There are very few resources that justify number of cells proportional to input. The intuition though is clear from colah's blog. The longer the sequence you want to model, the more number of cells you need to have in your layer. For e.g. if you are using the LSTM to model time series data with a window of 100 data points then using just 10 cells might not be optimal. The goal of any RNN (LSTM/GRU) is to be able to encode the entire sequence into a final hidden state which it can then pass on to the next layer. So even if you look at the older NMT models (sequence to seq for language translation), at a very basic level, it had a layer of an lstm encoding all info from the sequence that was passed to it and then using it to kick start the decoding.
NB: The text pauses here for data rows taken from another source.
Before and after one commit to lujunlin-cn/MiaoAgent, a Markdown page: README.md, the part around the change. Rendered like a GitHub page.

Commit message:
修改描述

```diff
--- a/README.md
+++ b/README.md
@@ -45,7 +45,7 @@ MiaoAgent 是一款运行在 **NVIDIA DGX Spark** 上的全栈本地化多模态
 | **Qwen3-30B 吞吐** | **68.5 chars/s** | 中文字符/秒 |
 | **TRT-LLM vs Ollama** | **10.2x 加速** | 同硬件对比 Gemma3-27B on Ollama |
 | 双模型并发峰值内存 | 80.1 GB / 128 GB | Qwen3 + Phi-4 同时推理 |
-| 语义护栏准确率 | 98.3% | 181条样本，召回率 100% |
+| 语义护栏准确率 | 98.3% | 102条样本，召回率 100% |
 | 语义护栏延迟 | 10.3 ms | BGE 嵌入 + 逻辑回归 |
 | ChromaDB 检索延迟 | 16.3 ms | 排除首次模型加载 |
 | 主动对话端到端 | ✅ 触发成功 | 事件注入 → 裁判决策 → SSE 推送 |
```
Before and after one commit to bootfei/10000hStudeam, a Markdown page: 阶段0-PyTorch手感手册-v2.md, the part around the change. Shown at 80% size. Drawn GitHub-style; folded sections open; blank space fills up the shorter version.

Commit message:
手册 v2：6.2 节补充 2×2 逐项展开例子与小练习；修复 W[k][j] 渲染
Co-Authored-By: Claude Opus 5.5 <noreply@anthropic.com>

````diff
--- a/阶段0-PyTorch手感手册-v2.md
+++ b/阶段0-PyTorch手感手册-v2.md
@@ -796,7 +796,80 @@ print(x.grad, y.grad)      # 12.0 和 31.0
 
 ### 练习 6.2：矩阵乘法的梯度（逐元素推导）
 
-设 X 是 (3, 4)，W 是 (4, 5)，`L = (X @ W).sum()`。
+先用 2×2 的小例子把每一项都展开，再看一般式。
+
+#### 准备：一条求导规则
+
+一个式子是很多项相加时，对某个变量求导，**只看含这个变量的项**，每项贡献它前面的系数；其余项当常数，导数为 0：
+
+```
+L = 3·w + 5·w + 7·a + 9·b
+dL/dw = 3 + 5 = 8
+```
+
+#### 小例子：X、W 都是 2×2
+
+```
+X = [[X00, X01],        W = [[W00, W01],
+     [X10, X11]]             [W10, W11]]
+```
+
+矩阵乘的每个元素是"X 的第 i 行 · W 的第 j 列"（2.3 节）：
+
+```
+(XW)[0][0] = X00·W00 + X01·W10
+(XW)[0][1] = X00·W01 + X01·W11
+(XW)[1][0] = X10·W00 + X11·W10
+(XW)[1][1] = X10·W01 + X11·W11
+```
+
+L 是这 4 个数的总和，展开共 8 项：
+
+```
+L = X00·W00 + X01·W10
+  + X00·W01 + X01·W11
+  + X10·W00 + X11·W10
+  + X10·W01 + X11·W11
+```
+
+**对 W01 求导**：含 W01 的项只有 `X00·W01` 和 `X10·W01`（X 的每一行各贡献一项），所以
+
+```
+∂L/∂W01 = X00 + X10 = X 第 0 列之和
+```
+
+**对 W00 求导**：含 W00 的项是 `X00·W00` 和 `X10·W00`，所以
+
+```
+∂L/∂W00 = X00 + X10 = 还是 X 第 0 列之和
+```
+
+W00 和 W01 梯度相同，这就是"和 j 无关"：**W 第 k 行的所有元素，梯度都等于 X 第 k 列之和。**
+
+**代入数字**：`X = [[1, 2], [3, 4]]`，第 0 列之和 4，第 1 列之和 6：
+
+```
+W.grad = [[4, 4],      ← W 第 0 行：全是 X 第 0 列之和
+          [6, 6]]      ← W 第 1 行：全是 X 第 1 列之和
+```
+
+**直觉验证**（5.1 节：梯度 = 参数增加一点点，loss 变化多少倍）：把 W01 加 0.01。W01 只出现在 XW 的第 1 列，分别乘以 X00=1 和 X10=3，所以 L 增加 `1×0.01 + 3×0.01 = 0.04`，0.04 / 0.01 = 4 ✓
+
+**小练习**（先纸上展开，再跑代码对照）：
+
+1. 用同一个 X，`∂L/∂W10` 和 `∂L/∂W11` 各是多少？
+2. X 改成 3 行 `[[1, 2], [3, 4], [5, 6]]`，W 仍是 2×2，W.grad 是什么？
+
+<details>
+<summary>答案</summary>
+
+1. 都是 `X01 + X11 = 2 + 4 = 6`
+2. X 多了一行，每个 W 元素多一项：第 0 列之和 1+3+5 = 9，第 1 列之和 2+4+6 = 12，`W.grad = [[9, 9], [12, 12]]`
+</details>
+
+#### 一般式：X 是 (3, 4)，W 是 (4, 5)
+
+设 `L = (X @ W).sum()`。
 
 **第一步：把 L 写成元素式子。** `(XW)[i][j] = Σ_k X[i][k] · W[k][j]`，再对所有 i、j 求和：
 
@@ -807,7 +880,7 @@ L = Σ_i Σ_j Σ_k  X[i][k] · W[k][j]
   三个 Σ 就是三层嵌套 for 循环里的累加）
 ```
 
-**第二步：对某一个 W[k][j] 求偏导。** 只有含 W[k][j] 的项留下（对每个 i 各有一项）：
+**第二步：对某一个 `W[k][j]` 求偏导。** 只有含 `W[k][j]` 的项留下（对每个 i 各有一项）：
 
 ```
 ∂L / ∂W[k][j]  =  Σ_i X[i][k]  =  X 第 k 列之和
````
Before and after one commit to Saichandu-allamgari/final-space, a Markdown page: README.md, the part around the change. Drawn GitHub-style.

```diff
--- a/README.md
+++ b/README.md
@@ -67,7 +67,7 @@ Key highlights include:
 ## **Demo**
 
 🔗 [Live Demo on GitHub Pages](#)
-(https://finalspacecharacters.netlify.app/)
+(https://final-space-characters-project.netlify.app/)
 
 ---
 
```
So basically, if the number of units are relatively lesser, the ability to encode all the info MIGHT not be optimal.
Having said that, we regularly use
a) multiples of 32 (https://svail.github.io/rnn_perf/) so inspite of their explanation being vague at best, the way to look at it is that when u declare an output size of say, 100, the RNN will generate square matrices of 100 x 100 with weights in them (that will be adjusted during back prop to give you a final model) and that matrix multiplications of such a matrix will be unwieldy as opposed to a matrix thats a multiple of 32 ( this is totally my intuition again, please correct, if im mistaken)
b) also if you use more than a certain number of hidden units, you will end up with the vanishing gradient problem (exploding gradients typically dont occur due to relu activation functions that keep activations between 0 and 1). Hence you are better off going "deeper" than "wider" , where you can stack 2-3 layers of 128 hidden cells "vertically", instead of using 512 hidden cells in one layer (this , i have actually experienced in almost all forms of experiments with text as well as image data)
im hoping this clarified matters somewhat